Pull out each line of the data that includes the word "return".

Start of LISTED ENTRIES

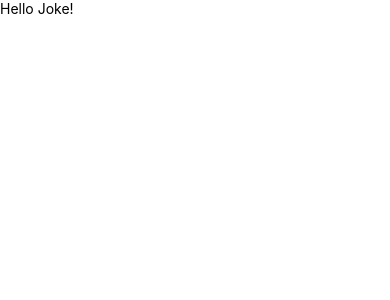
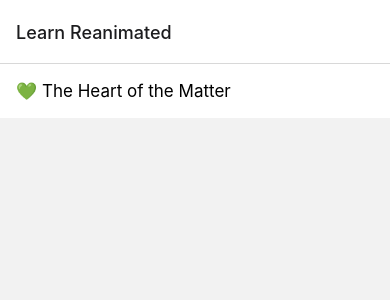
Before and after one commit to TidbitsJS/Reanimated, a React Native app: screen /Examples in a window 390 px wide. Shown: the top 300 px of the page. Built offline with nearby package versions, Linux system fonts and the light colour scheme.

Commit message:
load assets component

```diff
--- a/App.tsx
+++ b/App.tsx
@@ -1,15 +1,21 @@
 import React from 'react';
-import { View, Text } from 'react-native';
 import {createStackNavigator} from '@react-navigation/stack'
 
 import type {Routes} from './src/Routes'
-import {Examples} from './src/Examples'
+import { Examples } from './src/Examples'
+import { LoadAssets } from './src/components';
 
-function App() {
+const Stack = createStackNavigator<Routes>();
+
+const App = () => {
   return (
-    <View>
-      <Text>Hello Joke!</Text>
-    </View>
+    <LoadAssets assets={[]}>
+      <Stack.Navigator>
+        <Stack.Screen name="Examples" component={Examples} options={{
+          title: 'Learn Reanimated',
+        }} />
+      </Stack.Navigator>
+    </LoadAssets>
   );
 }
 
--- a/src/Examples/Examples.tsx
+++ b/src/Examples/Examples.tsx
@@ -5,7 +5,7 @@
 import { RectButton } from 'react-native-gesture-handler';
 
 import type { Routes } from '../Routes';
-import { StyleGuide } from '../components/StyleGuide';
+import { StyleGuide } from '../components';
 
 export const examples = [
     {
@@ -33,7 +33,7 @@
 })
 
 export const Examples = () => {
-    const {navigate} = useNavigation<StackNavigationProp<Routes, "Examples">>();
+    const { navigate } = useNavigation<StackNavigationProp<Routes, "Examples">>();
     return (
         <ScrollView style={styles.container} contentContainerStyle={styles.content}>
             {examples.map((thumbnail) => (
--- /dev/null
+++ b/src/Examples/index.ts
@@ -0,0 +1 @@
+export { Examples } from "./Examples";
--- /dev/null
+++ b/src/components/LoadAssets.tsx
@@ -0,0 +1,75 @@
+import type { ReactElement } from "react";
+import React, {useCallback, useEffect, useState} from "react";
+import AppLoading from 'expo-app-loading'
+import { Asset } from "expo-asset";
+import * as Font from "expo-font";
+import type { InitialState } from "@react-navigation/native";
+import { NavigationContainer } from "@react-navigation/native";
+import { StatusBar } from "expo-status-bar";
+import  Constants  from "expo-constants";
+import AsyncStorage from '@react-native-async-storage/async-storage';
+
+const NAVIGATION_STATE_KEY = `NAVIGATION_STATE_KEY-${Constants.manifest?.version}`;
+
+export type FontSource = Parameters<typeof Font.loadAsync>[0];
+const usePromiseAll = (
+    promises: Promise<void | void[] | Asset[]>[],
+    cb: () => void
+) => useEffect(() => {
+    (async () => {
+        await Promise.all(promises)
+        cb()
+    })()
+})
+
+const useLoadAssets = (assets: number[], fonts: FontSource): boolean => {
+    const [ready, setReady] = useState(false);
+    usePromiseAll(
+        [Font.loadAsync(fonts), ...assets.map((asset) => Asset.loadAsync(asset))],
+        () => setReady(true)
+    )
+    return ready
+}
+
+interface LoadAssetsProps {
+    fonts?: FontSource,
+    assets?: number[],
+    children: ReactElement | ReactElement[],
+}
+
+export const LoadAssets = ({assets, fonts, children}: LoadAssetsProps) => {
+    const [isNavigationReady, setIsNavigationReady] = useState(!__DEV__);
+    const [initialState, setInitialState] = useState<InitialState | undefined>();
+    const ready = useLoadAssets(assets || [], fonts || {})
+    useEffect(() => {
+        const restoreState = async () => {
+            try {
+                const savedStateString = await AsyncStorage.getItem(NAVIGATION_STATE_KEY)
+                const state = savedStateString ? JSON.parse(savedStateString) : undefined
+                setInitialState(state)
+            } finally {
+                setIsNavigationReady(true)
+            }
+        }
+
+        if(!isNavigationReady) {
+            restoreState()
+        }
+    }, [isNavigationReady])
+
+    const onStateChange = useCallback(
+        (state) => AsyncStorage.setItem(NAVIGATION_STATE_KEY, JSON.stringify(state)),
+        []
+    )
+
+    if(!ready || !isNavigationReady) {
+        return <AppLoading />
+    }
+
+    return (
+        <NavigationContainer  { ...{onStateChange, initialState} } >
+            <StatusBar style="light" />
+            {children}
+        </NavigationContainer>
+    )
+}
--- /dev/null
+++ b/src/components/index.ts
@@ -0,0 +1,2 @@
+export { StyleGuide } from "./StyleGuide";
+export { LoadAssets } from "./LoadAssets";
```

End of LISTED ENTRIES

→ **RESULT FOR THIS EXERCISE**
   return (
     return (
+    return ready
+        return <AppLoading />
+    return (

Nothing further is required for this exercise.